▶ [LISTED RECORDS]
BEGIN

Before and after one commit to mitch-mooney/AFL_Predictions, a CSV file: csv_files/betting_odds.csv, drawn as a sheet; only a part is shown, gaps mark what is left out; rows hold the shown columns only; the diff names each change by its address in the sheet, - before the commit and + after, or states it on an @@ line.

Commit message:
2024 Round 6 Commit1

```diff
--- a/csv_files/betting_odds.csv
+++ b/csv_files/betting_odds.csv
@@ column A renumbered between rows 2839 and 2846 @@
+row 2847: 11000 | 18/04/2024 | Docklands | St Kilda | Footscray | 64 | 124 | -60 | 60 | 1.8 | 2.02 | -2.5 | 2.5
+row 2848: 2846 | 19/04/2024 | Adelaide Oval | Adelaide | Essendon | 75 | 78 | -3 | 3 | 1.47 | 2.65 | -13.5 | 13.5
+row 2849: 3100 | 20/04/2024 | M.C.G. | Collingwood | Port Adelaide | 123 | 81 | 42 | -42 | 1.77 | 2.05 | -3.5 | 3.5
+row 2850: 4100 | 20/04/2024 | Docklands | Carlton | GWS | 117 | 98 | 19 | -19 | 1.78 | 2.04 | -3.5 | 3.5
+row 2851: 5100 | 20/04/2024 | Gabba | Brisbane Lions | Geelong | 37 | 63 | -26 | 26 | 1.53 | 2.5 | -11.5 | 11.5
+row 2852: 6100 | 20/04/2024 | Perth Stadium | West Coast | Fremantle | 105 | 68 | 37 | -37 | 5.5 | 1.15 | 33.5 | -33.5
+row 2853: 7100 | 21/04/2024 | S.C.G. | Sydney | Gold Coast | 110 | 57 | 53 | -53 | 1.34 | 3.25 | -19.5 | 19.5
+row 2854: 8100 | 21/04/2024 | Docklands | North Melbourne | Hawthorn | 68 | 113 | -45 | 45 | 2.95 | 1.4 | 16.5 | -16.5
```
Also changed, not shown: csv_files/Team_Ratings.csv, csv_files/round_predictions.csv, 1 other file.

END

▶ [DIRECTIONS] Across all the entries, how many lines include "Docklands"? Answer with the number alone.

▶ [ANSWER AREA] 3